Opening Reception with the Artists: Thursday, Dec. 1, 6 to 10pm
Daily: Dec. 1 – 4, 11am to 6pm
Valet and street parking available, Metromover (Eleventh Street station) accessible
Since the 19th century, the term “ivory tower” has been used to designate a world or atmosphere where intellectuals engage in pursuits that are disconnected from the practical concerns of everyday life. As such, it usually carries pejorative connotations of a willful disconnect from the everyday world; esoteric, over-specialized, or even useless research; and academic elitism, if not outright condescension.

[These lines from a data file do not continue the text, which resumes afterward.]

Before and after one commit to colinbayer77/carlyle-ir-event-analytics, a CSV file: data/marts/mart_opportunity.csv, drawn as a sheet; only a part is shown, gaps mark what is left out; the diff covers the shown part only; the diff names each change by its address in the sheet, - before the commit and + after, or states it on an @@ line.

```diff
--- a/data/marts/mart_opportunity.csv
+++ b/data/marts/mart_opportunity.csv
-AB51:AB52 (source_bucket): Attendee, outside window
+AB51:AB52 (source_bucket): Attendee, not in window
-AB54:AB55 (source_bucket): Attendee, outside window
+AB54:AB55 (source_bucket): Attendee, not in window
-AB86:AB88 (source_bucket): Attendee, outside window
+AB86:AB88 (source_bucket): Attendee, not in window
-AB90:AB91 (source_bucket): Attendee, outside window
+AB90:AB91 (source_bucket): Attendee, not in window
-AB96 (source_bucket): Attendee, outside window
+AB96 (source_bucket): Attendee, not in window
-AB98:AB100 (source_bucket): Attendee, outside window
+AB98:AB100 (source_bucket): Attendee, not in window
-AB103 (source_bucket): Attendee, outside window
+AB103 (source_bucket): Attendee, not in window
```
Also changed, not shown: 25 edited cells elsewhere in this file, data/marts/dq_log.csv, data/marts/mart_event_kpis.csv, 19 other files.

The commencement of the 21st century in general and the state of America’s economy in particular have marked an ever-increasing divide between what artists want to create, what galleries want to sell, and what people want to see and buy. Never is this more evident than during the first week of December, when thousands of aesthetes flock like wintering geese to Miami. Ivory Tower is an attempt to bridge the gaps between the experimental/experiential and commercially-viable art, if only for a moment in time. The diversity of works shown span the fields of science, documentary film, user-generated and theoretical content, and the space between the familiar and the bizarre. Ivory Tower is set high above the downtown skyline in the glittering Marquis Miami, “downtown Miami’s most elevated address”. Participating artists to date include: Alex Villar, Nia Burks, Paul D. Miller (DJ Spooky), Paul Moakley, Phillip David Stearns, Sean Capone and Tiffany Carbonneau.

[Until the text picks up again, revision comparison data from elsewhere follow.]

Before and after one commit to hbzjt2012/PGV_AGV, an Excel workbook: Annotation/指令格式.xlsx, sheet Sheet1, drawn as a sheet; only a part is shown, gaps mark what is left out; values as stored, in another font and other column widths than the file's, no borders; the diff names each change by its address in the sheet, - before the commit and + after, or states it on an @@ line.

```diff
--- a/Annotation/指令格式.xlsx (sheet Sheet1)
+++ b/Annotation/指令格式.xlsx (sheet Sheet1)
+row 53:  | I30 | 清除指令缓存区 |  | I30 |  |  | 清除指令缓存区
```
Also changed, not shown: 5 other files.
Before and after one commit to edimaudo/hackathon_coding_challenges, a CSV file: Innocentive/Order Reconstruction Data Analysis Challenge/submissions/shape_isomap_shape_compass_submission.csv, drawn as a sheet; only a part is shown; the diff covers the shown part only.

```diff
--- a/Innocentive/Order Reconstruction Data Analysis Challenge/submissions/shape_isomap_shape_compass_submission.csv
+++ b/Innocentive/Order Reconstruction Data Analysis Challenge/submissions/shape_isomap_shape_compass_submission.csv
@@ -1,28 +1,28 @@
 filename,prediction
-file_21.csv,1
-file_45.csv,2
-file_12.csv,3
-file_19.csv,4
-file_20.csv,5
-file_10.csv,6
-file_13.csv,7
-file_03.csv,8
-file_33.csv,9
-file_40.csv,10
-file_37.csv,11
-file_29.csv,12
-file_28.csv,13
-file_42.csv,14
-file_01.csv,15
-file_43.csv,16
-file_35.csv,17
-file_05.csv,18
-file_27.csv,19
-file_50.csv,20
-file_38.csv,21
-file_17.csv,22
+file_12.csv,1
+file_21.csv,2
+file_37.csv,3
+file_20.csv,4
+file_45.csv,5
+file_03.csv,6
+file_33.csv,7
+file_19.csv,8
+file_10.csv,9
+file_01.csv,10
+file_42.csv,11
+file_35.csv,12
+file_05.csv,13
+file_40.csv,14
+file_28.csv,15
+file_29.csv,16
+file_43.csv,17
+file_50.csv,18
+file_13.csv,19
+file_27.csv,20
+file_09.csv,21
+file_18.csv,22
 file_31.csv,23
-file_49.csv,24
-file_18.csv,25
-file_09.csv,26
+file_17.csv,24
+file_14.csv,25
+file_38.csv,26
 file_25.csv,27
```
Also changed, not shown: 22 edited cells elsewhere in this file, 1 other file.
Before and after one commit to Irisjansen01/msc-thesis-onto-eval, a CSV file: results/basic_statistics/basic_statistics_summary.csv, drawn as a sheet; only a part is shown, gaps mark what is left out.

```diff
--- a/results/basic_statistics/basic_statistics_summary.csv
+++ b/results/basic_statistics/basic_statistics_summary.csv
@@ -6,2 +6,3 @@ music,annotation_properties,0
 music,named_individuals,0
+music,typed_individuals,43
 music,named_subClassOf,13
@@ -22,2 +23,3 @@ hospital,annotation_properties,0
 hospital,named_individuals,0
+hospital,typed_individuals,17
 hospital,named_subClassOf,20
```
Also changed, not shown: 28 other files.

Alex Villar will be showing his latest work, “Breaking into Business”, created in Lublin, Poland for the 2011 Open City Festival. The title ‘Breaking into Business’ provides a literal description as Villar utilizes moveable scaffolding to access a variety of establishments, serving as a humorous critique on gaining successful entry into a field of industry. Taken together, these actions suggest a more direct route into a desirable space.
Paul D. Miller’s “Antarctica Project” concerns the intersection of mathematics and music composition, taking the hexagonal design of the snowflake and overlaying the image over a logarithmic sound track of beats coupling sound and repeating numbers. Inspired by Penrose Stairs, the Sierpinski Triangle, and cellular automata, Miller visualizes the applications of these visual anomalies onto an aural paradigm. Similarly, Phillip David Stearns’ “DCP Series” and “Apeiron | Peras” are created through data generated by either sonifying or visualizing raw electronic signals, thus rendering raw data into images.

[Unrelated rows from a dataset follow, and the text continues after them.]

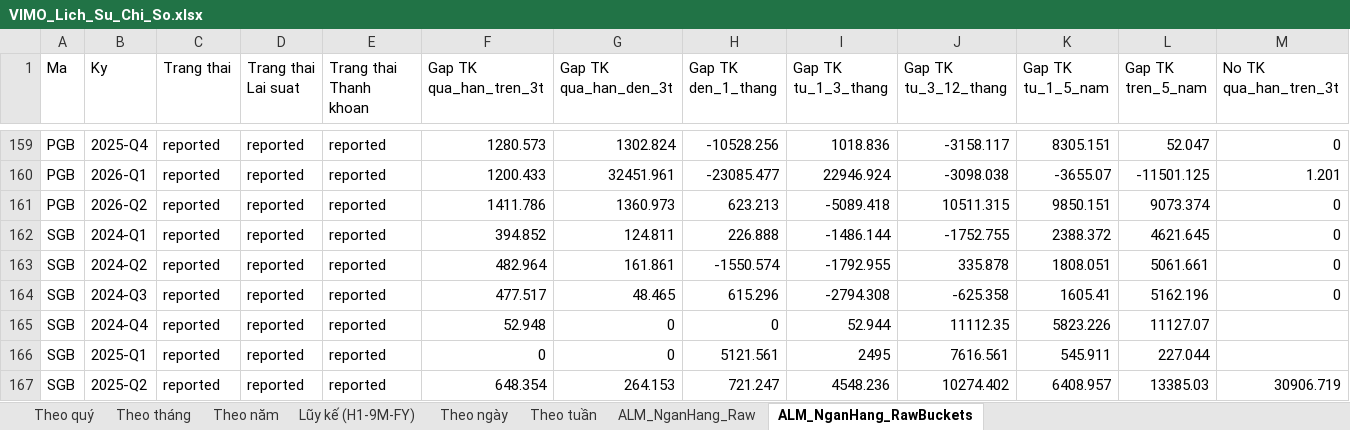
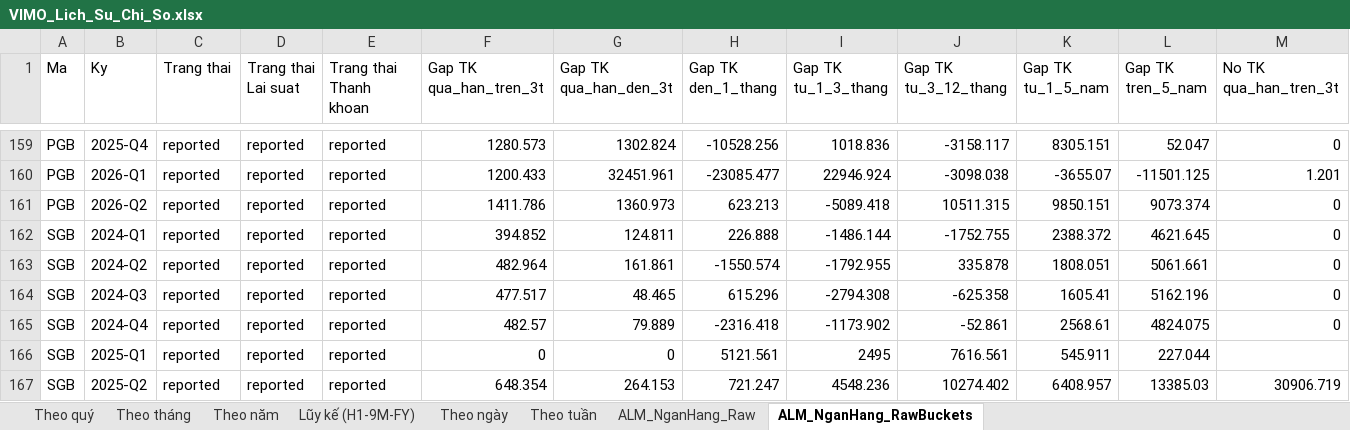
Before and after one commit to Truongutc/Phan-tich-FA, an Excel workbook: Bao cao/VIMO/VIMO_Lich_Su_Chi_So.xlsx, sheet ALM_NganHang_RawBuckets, drawn as a sheet; only a part is shown, gaps mark what is left out; values as stored, in another font and other column widths than the file's, no borders; removed rows and columns are numbered as before the commit, all else as after; rows hold the shown columns only; the diff names each change by its address in the sheet, - before the commit and + after, or states it on an @@ line.

```diff
--- a/Bao cao/VIMO/VIMO_Lich_Su_Chi_So.xlsx (sheet ALM_NganHang_RawBuckets)
+++ b/Bao cao/VIMO/VIMO_Lich_Su_Chi_So.xlsx (sheet ALM_NganHang_RawBuckets)
-row 165: SGB | 2024-Q4 | reported | reported | reported | 52.948 | 0 | 0 | 52.944 | 11112.35 | 5823.226 | 11127.07
+row 165: SGB | 2024-Q4 | reported | reported | reported | 482.57 | 79.889 | -2316.418 | -1173.902 | -52.861 | 2568.61 | 4824.075 | 0
```
Also changed, not shown: sheet ALM_NganHang_Raw, 2 other files.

Tiffany Carbonneau explores the impact of our surroundings by presenting familiar structures in an unfamiliar way. Carbonneau allows the viewer to experience subtle architectural influences through means of video and projection, documenting and re-contextualizing. Nia Burks too re-contextualizes work, primarily found digital material. By rearranging pre-existing data, Burks is able to completely transform user-generated content by altering it as little as possible. Minimal interference by the artist is the trademark of Paul Moakley, Deputy Photo Editor for Time Magazine. Moakley remains pure to the documentary video and photography aesthetic as he records surroundings that are simultaneously familiar and alien to him. Projection artist Sean Capone will completely transform the “alternative” spaces of Ivory Tower, commenting on the intersection of lowbrow and high art.
The special site-specific building projection on the “ivory tower” by Tiffany Carbonneau will be begin Nov. 30 at 8pm and run through Dec. 4. The work can be seen from I-95 north and south bounds, I-395, I-195 and the Venetian Causeway east bound.